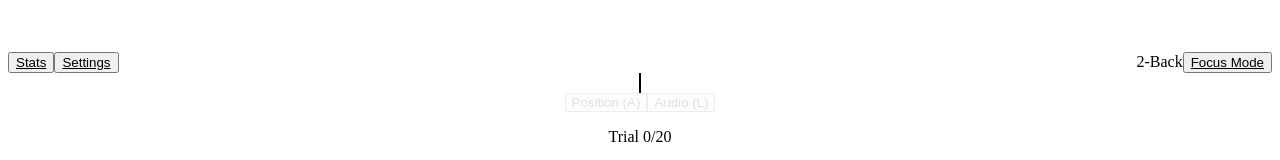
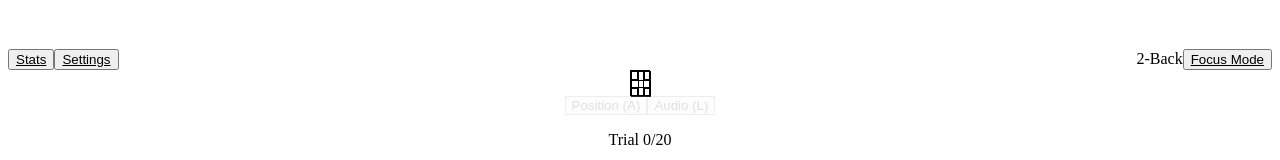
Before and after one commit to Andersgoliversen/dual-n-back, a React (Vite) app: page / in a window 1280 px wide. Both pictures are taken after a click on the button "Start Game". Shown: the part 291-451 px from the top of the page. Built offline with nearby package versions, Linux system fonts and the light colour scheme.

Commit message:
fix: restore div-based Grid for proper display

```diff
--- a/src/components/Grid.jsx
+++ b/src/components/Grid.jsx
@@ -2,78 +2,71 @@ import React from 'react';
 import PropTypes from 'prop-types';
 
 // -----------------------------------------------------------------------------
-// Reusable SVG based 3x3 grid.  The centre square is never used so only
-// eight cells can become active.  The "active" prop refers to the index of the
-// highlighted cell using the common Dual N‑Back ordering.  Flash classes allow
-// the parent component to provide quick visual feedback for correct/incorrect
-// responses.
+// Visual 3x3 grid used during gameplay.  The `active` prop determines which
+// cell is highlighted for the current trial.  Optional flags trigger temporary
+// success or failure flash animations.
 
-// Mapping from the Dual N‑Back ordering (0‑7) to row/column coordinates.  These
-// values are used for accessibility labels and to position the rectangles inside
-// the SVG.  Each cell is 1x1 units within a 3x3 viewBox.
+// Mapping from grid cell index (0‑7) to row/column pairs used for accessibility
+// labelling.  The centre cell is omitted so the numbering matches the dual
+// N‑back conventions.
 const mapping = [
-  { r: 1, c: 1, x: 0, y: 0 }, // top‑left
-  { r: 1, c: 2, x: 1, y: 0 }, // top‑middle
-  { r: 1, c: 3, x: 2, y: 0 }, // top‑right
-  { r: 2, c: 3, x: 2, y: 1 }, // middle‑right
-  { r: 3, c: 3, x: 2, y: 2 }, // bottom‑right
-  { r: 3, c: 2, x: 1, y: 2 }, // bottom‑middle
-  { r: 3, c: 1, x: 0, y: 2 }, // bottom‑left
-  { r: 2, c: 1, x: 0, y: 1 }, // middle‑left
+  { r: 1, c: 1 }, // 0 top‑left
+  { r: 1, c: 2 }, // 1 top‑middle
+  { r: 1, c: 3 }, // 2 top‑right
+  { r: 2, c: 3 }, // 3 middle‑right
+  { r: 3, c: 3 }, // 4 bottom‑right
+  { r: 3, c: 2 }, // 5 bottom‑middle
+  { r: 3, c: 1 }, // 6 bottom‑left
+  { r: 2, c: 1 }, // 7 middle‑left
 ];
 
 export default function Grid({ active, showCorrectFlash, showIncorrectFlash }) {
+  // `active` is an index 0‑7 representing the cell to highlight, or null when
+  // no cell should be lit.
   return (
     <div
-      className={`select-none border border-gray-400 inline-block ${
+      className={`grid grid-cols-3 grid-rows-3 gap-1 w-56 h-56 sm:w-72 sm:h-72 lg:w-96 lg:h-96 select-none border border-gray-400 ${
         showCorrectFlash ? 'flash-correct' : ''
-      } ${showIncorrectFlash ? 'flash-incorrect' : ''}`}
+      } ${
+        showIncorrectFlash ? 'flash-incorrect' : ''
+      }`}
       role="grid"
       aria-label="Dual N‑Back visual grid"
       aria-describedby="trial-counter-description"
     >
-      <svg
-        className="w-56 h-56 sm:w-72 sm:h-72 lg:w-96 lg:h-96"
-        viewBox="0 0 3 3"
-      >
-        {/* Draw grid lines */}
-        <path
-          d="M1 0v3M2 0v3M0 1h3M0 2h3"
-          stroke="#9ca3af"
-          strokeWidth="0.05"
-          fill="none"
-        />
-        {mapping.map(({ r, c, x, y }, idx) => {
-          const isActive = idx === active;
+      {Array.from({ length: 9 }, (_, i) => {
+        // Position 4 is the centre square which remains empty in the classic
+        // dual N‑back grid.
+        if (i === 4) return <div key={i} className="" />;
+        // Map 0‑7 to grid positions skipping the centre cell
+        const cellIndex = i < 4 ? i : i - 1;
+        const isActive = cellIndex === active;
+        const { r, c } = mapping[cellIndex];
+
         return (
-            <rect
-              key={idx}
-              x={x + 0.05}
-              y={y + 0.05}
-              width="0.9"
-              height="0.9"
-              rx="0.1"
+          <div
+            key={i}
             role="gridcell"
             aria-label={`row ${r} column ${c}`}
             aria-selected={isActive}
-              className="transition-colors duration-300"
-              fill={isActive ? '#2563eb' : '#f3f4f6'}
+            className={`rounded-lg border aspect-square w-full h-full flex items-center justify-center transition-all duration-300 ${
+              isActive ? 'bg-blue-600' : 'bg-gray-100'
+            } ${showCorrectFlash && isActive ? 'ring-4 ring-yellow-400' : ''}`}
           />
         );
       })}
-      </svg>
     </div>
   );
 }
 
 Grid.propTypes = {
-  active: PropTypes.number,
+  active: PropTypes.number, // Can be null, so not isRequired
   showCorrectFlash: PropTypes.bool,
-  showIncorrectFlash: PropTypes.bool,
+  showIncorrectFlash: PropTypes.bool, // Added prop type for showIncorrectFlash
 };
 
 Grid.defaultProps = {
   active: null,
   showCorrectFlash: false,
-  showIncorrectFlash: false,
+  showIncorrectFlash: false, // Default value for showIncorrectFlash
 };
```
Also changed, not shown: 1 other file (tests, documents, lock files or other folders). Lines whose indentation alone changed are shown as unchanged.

═══

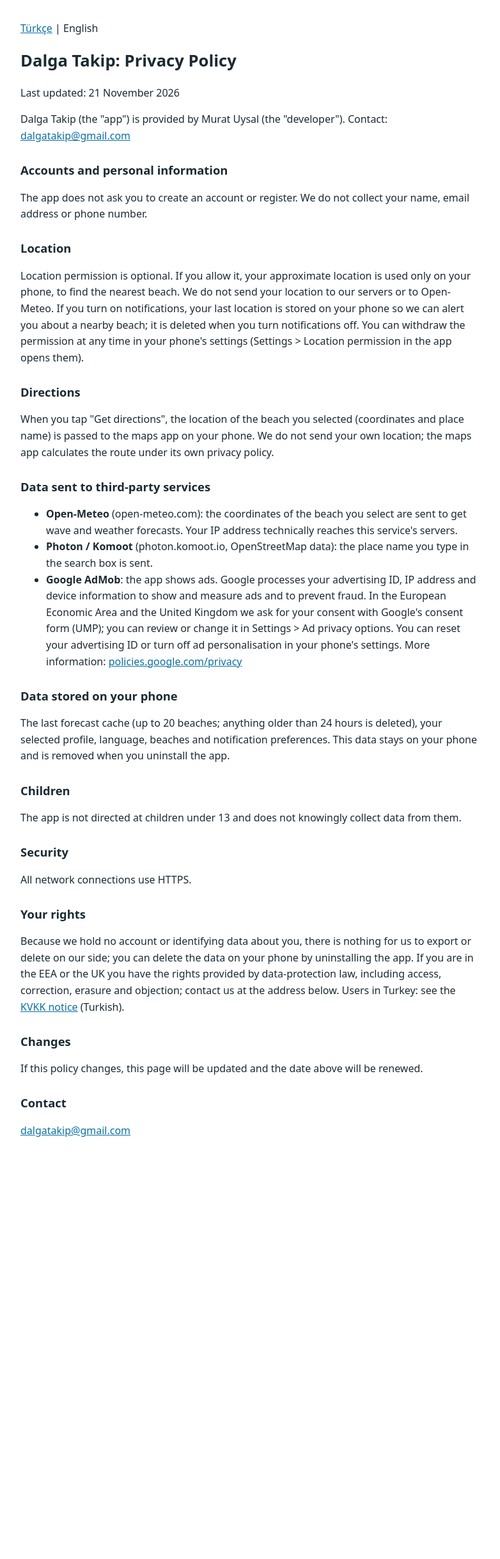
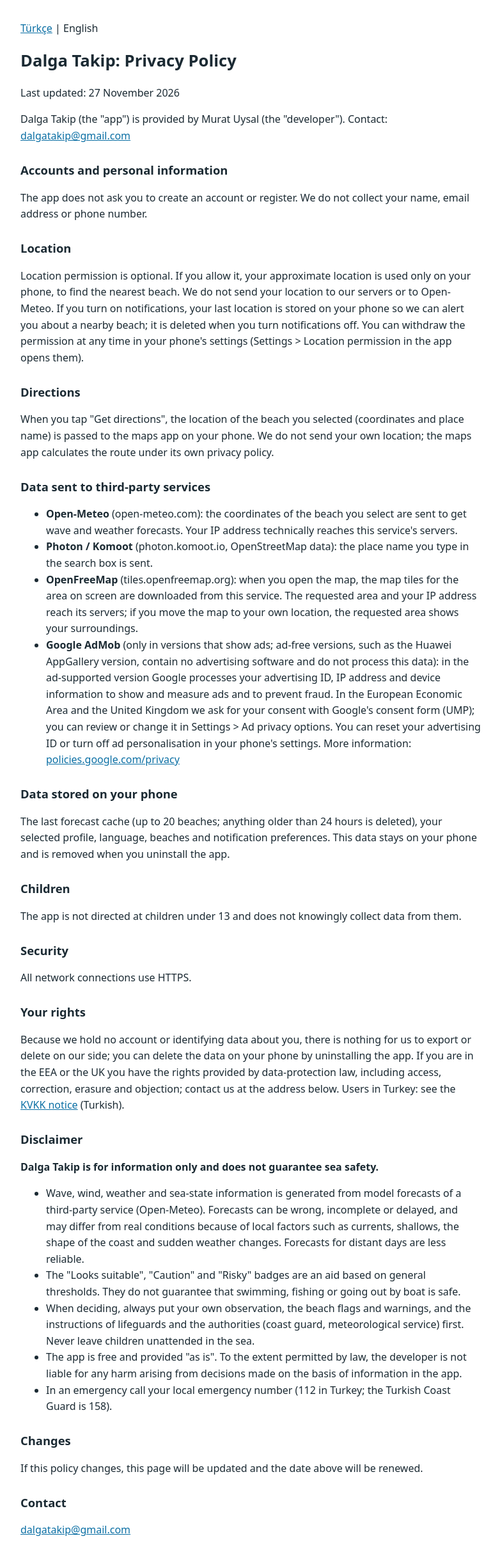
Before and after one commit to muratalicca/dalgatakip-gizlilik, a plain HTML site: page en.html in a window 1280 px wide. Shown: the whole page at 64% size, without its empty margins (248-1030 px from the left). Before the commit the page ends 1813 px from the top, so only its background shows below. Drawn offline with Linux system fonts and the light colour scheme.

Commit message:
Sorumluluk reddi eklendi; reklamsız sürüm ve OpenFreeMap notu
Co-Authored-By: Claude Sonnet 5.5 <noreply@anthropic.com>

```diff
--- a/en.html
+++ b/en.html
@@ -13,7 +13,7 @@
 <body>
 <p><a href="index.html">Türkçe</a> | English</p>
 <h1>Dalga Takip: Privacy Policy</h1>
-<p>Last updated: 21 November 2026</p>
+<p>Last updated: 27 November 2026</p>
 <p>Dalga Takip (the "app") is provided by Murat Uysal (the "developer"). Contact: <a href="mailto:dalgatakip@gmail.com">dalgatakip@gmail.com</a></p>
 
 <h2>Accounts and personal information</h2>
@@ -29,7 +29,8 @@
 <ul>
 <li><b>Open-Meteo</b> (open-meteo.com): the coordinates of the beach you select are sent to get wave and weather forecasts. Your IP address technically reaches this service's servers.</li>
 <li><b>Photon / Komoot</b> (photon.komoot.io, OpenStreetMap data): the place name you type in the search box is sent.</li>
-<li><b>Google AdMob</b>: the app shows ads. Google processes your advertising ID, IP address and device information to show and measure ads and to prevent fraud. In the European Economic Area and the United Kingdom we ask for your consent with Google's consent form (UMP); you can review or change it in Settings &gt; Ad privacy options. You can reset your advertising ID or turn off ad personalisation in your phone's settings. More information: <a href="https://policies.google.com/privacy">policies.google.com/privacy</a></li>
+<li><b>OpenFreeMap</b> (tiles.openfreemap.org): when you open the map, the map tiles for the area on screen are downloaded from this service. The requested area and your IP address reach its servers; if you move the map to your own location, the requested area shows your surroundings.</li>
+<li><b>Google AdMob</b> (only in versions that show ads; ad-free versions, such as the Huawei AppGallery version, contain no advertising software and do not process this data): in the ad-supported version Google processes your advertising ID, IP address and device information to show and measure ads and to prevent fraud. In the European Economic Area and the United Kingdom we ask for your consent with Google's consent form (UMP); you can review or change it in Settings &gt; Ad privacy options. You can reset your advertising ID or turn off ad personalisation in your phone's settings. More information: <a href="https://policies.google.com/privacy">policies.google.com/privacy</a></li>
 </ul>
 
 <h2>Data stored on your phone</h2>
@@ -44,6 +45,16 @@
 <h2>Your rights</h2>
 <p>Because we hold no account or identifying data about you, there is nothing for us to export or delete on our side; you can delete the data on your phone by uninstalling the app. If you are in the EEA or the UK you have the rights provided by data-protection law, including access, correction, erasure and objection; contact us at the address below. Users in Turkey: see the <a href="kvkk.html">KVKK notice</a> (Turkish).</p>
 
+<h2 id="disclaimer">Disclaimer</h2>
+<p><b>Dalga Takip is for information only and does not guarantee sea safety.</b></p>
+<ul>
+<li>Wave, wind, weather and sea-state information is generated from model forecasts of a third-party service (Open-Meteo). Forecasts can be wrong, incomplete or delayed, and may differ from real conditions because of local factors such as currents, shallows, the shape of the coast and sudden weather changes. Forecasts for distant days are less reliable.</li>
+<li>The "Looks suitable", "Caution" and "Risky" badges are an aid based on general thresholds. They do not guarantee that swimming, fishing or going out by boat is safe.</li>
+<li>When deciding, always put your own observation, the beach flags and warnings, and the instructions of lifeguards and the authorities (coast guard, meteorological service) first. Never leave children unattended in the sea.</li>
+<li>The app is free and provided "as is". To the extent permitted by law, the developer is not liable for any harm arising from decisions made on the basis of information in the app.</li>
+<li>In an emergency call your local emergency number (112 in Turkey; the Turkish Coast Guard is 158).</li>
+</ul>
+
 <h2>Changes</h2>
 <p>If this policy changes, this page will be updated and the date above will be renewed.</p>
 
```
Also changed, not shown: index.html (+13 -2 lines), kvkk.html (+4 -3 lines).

═══

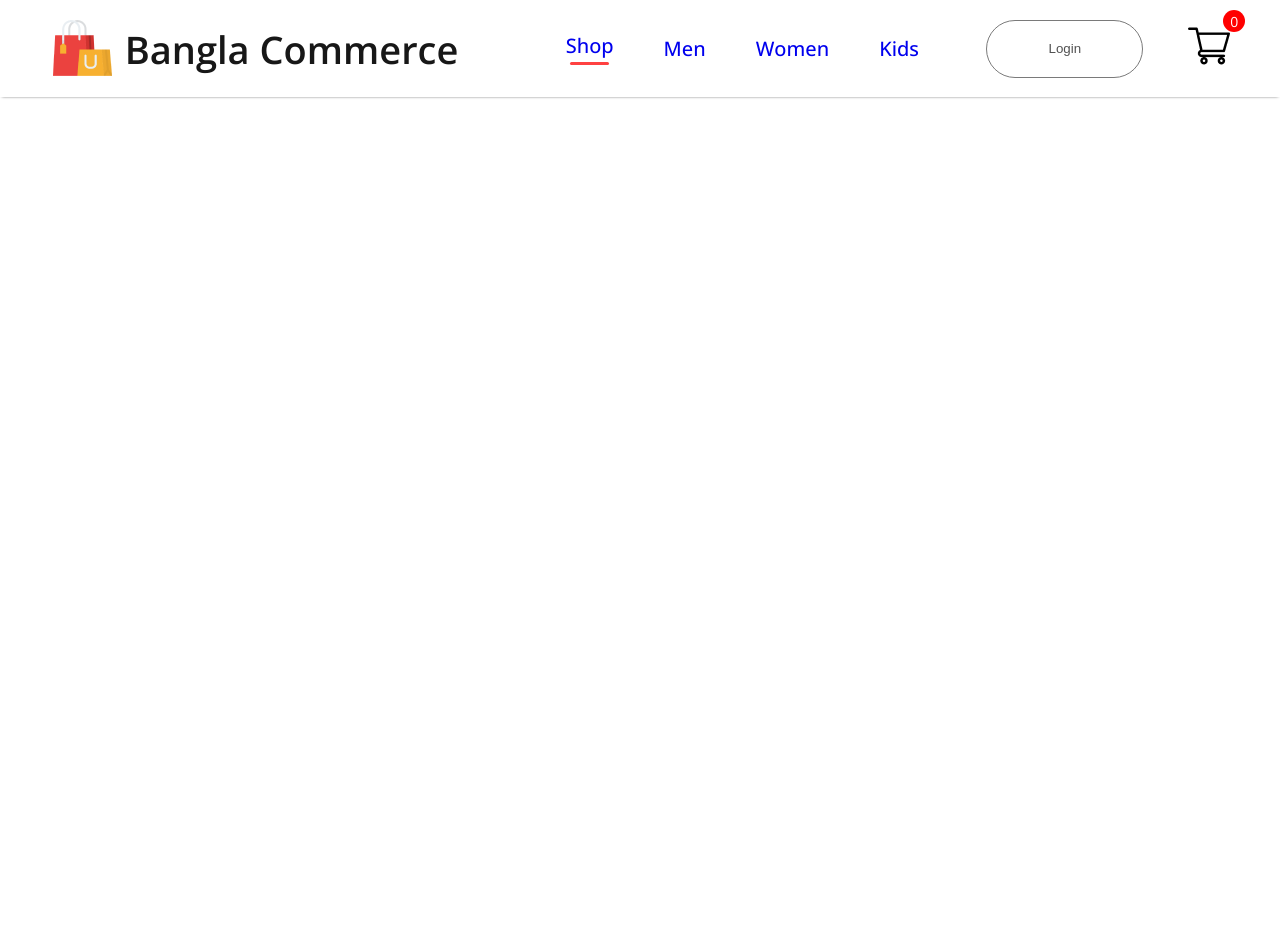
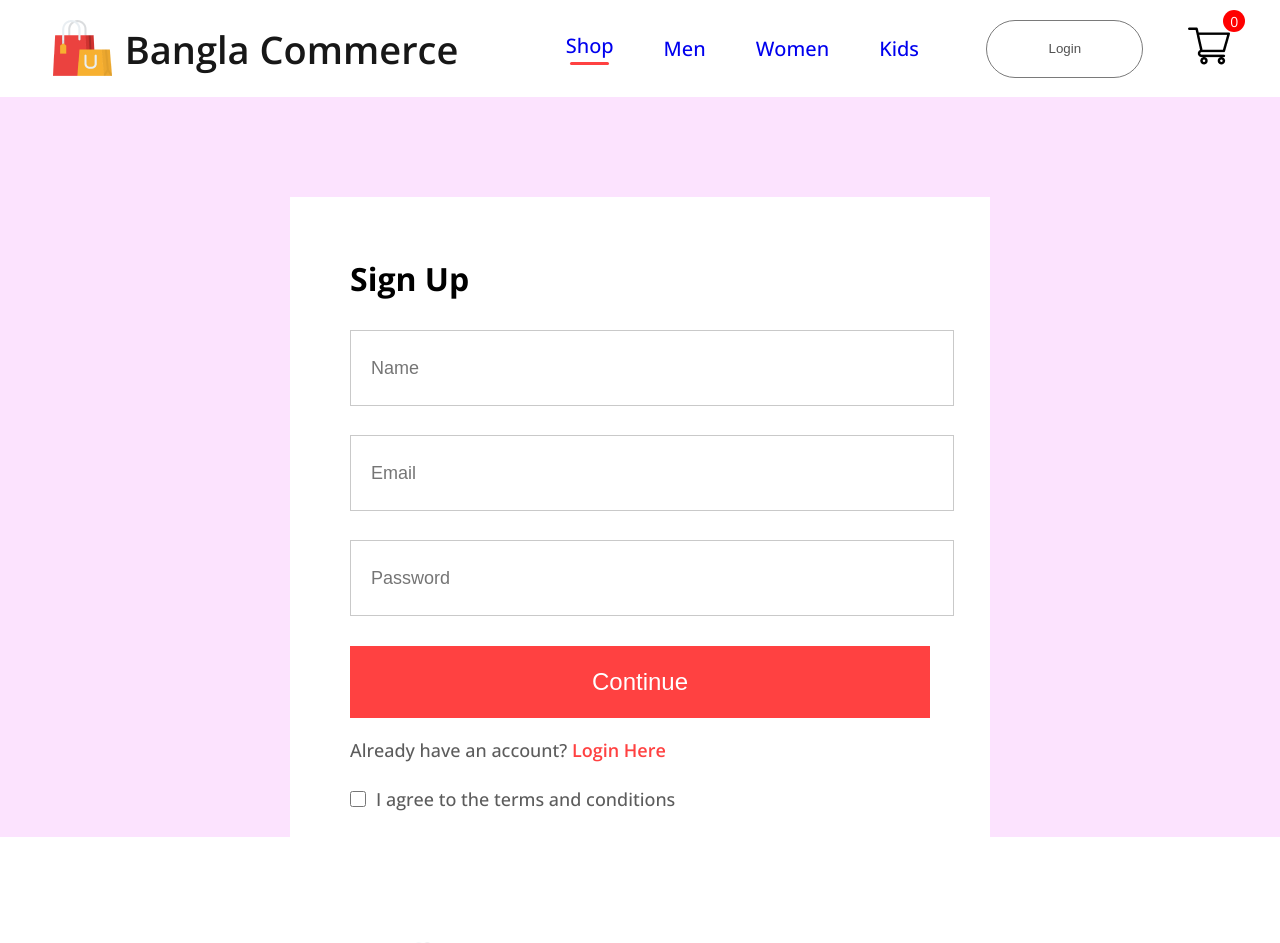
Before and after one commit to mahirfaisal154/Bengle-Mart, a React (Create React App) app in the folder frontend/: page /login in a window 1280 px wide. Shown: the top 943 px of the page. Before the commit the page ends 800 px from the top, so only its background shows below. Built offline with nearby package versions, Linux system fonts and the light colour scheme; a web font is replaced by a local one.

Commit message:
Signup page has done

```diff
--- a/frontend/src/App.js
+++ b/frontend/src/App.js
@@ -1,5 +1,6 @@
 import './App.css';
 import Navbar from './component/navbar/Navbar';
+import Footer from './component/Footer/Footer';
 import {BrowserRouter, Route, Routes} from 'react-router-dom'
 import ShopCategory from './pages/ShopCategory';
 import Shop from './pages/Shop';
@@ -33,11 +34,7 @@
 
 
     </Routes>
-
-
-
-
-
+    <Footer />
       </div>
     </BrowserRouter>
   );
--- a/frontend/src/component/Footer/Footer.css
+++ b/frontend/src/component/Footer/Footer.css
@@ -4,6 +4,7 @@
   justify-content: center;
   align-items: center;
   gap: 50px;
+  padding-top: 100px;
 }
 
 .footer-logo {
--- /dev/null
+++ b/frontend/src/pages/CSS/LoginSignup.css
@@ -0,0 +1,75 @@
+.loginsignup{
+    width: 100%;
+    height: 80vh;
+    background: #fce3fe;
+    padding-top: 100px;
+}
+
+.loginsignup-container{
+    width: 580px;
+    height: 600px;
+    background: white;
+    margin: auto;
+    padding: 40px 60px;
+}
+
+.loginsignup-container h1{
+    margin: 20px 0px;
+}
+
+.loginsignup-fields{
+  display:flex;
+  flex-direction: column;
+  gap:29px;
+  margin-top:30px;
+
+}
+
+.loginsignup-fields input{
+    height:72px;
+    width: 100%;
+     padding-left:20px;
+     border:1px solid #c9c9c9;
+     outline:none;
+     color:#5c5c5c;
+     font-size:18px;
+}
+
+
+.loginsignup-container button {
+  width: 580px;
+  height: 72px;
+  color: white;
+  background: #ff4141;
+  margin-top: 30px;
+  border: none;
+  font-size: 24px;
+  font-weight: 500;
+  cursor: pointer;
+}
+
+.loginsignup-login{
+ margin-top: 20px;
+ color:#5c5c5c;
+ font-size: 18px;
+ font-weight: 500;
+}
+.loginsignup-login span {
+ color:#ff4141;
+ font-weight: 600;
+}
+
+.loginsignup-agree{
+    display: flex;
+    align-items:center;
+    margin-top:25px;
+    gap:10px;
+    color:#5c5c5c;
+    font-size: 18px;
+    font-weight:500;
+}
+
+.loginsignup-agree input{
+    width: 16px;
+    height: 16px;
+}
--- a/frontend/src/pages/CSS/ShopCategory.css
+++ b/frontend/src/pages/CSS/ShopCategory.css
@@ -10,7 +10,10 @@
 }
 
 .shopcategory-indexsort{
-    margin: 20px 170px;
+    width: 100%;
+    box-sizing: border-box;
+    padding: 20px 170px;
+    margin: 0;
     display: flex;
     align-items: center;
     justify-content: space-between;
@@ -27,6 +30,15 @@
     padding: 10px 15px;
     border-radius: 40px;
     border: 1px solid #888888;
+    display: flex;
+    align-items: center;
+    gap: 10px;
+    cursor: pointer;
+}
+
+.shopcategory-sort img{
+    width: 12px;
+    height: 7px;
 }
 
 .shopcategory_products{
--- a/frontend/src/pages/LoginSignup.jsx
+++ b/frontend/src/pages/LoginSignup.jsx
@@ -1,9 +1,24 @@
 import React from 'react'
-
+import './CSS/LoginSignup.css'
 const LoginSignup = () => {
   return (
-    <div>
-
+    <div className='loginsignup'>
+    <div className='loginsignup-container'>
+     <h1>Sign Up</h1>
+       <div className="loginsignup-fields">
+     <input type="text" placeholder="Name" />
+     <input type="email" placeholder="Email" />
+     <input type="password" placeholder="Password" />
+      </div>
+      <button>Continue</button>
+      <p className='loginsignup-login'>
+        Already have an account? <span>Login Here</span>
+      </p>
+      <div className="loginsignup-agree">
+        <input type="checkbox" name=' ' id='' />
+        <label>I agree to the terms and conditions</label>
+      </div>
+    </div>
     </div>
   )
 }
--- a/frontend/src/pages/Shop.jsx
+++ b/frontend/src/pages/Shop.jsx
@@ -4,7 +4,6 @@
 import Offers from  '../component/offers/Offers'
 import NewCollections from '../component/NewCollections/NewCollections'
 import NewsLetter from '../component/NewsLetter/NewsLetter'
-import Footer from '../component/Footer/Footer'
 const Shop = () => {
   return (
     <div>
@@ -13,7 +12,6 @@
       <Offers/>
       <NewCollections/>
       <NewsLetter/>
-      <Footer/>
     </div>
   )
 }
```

═══

● **About this exercise**:
Scan the material above for lines holding the string "height" and copy those lines.

● **Result for this exercise**:
-              height="0.9"
+    height: 80vh;
+    height: 600px;
+    height:72px;
+  height: 72px;
+    height: 16px;
+    height: 7px;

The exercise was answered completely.